If you want to go through these big elaborate measures, “I’m going to clean out my system and take this all natural cleanse,” yes, OK, whatever. Chances are we’re going to catch you. Go ahead. We tell them specifically they’re not allowed to do that.
There Are Over-The-Counter Substances That Can Interfere With an Accurate Drug Screen Result
We advise them not to take anything over-the-counter. There are five-hour energy drinks that could potentially alter their screens. We tell them not to take any of those things because they can’t use it as an excuse. If someone tests positive for cocaine and they say, “It’s because I took a five-hour energy drink.” We told you not to do that, so sorry.
Interviewer: What other kinds of substances can interfere with the test and cause you to fail?
Adam: Any of those energy booster drinks that you can buy legal over-the-counter can affect your results. If you take two or three of those energy boosters a day, it’s going to interfere with your urine screens. It’s going to come up that you’re testing positive for actual medication.
Some vitamins and some herbal supplements tend to play with the results. We’ve had a lot of probationers who will, “I’m going to go to GNC and take this cleanse.”
Most of Those Substances Can Now Be Detected
When we run our drug tests, it includes the test to determine if the urine was altered in any way, so if someone tried to drink too much water to try to flush out their system or they took one of those herbal combinations, now we can start to detect those things.
Maybe it will say they were negative, but it’s showing us that they’re trying to alter it in some way, so it makes us more aware to what they’re doing.
The Drug Screening Tests Can Test for Levels of Marijuana in the System
Interviewer: What do you do if someone ingests marijuana? That chemical seems to last in the body quite a long time?
Since the Presence of Marijuana Decreases Gradually, If Your Levels of Marijuana Are Decreasing Weekly, You Won’t Violate Your Probation
Adam: We test for levels. If someone tests positive for marijuana and they’re a chronic smoker, we will test them on a regular basis, and as long as their levels are decreasing then they’re fine.
f I told somebody on the first of the month, “You’re positive. We’re going to test you every week. As long as your levels are going down, you’re fine. You should be clean within 30 to 35 days.” That generally works.

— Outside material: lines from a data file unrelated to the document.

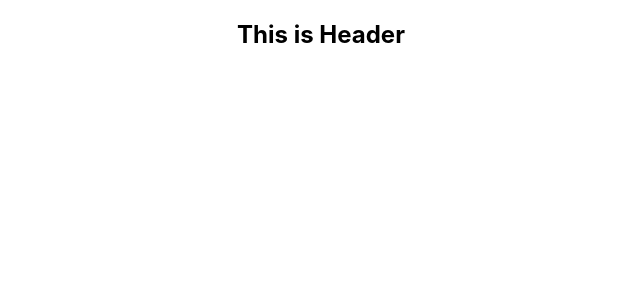
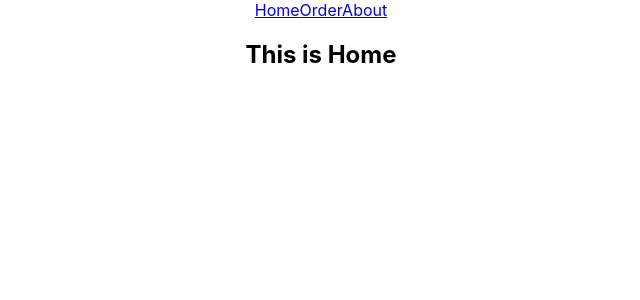
Before and after one commit to AlAminMiah4274/reactContextAPI, a React (Create React App) app: page / in a window 1280 px wide. Shown: the top 300 px of the page, without its empty margins (319-959 px from the left). Built offline with nearby package versions, Linux system fonts and the light colour scheme.

Commit message:
added link in the header component and modified app.js

```diff
--- a/src/components/Header/Header.js
+++ b/src/components/Header/Header.js
@@ -1,10 +1,13 @@
 import React from 'react';
+import { Link } from 'react-router-dom';
 
 const Header = () => {
     return (
-        <div>
-            <h2>This is Header</h2>
-        </div>
+        <nav>
+            <Link to='/'>Home</Link>
+            <Link to='/orders'>Order</Link>
+            <Link to='/about'>About</Link>
+        </nav>
     );
 };
 
```
Also changed, not shown: src/App.js (+13 -1 lines).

If we have a probationer that takes 60 days to clean out, we know they’re still using, generally. Unless they’re a very overweight person, generally 30 days is the magic number to be clean.
We can monitor the levels on all drugs, not just marijuana to see if it’s going up or down in their system.
By Adam Hunt